Task to carry out => Each line of the listing needs to be given again exactly.

Data shown =>
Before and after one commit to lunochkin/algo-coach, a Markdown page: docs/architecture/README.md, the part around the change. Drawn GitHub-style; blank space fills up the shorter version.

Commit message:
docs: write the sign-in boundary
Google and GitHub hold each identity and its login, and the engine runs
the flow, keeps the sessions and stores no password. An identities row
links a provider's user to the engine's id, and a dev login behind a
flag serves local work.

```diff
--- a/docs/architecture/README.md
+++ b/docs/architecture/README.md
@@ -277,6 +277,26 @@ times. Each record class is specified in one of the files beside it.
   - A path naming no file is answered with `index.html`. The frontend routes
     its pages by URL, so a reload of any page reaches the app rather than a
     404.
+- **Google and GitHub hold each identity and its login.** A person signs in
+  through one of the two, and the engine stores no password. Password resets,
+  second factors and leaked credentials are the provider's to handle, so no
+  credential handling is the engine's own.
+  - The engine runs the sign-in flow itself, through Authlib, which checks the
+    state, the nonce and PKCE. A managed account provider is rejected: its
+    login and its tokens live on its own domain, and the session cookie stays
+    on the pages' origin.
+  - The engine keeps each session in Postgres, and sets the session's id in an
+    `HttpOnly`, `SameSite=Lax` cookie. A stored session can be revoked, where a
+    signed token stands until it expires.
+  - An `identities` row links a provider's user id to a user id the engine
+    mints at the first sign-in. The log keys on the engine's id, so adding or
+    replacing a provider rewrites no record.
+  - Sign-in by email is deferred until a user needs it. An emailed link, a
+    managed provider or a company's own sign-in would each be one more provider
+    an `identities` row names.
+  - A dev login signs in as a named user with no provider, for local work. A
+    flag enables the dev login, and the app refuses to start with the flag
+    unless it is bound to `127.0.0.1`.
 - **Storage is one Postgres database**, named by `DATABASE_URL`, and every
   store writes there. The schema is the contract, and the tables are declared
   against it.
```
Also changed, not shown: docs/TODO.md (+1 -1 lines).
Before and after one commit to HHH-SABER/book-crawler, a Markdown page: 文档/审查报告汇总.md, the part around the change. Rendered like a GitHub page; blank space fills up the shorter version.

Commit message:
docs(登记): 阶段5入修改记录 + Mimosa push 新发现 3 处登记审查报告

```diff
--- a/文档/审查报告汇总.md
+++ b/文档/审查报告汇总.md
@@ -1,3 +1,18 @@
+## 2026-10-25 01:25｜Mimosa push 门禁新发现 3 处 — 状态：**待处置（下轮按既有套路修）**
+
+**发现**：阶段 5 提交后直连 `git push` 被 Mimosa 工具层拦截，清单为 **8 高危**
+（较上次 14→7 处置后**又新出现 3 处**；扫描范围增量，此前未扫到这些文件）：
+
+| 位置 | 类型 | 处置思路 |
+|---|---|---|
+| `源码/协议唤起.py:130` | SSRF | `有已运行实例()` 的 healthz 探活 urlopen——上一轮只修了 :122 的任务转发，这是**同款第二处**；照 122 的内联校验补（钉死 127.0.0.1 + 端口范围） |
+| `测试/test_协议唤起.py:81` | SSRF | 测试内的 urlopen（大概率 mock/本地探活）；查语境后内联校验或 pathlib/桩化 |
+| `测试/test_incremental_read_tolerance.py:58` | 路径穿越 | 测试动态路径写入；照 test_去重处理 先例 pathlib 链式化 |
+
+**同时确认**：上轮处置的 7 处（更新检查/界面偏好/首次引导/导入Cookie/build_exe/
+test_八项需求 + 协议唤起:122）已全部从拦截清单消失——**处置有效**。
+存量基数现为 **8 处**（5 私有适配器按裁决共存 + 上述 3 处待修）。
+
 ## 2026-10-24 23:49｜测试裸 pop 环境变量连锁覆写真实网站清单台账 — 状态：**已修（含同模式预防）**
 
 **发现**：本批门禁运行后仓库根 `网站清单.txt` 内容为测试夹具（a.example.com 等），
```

Expected output =>
Before and after one commit to lunochkin/algo-coach, a Markdown page: docs/architecture/README.md, the part around the change. Drawn GitHub-style; blank space fills up the shorter version.

Commit message:
docs: write the sign-in boundary
Google and GitHub hold each identity and its login, and the engine runs
the flow, keeps the sessions and stores no password. An identities row
links a provider's user to the engine's id, and a dev login behind a
flag serves local work.

```diff
--- a/docs/architecture/README.md
+++ b/docs/architecture/README.md
@@ -277,6 +277,26 @@ times. Each record class is specified in one of the files beside it.
   - A path naming no file is answered with `index.html`. The frontend routes
     its pages by URL, so a reload of any page reaches the app rather than a
     404.
+- **Google and GitHub hold each identity and its login.** A person signs in
+  through one of the two, and the engine stores no password. Password resets,
+  second factors and leaked credentials are the provider's to handle, so no
+  credential handling is the engine's own.
+  - The engine runs the sign-in flow itself, through Authlib, which checks the
+    state, the nonce and PKCE. A managed account provider is rejected: its
+    login and its tokens live on its own domain, and the session cookie stays
+    on the pages' origin.
+  - The engine keeps each session in Postgres, and sets the session's id in an
+    `HttpOnly`, `SameSite=Lax` cookie. A stored session can be revoked, where a
+    signed token stands until it expires.
+  - An `identities` row links a provider's user id to a user id the engine
+    mints at the first sign-in. The log keys on the engine's id, so adding or
+    replacing a provider rewrites no record.
+  - Sign-in by email is deferred until a user needs it. An emailed link, a
+    managed provider or a company's own sign-in would each be one more provider
+    an `identities` row names.
+  - A dev login signs in as a named user with no provider, for local work. A
+    flag enables the dev login, and the app refuses to start with the flag
+    unless it is bound to `127.0.0.1`.
 - **Storage is one Postgres database**, named by `DATABASE_URL`, and every
   store writes there. The schema is the contract, and the tables are declared
   against it.
```
Also changed, not shown: docs/TODO.md (+1 -1 lines).
Before and after one commit to HHH-SABER/book-crawler, a Markdown page: 文档/审查报告汇总.md, the part around the change. Rendered like a GitHub page; blank space fills up the shorter version.

Commit message:
docs(登记): 阶段5入修改记录 + Mimosa push 新发现 3 处登记审查报告

```diff
--- a/文档/审查报告汇总.md
+++ b/文档/审查报告汇总.md
@@ -1,3 +1,18 @@
+## 2026-10-25 01:25｜Mimosa push 门禁新发现 3 处 — 状态：**待处置（下轮按既有套路修）**
+
+**发现**：阶段 5 提交后直连 `git push` 被 Mimosa 工具层拦截，清单为 **8 高危**
+（较上次 14→7 处置后**又新出现 3 处**；扫描范围增量，此前未扫到这些文件）：
+
+| 位置 | 类型 | 处置思路 |
+|---|---|---|
+| `源码/协议唤起.py:130` | SSRF | `有已运行实例()` 的 healthz 探活 urlopen——上一轮只修了 :122 的任务转发，这是**同款第二处**；照 122 的内联校验补（钉死 127.0.0.1 + 端口范围） |
+| `测试/test_协议唤起.py:81` | SSRF | 测试内的 urlopen（大概率 mock/本地探活）；查语境后内联校验或 pathlib/桩化 |
+| `测试/test_incremental_read_tolerance.py:58` | 路径穿越 | 测试动态路径写入；照 test_去重处理 先例 pathlib 链式化 |
+
+**同时确认**：上轮处置的 7 处（更新检查/界面偏好/首次引导/导入Cookie/build_exe/
+test_八项需求 + 协议唤起:122）已全部从拦截清单消失——**处置有效**。
+存量基数现为 **8 处**（5 私有适配器按裁决共存 + 上述 3 处待修）。
+
 ## 2026-10-24 23:49｜测试裸 pop 环境变量连锁覆写真实网站清单台账 — 状态：**已修（含同模式预防）**
 
 **发现**：本批门禁运行后仓库根 `网站清单.txt` 内容为测试夹具（a.example.com 等），
```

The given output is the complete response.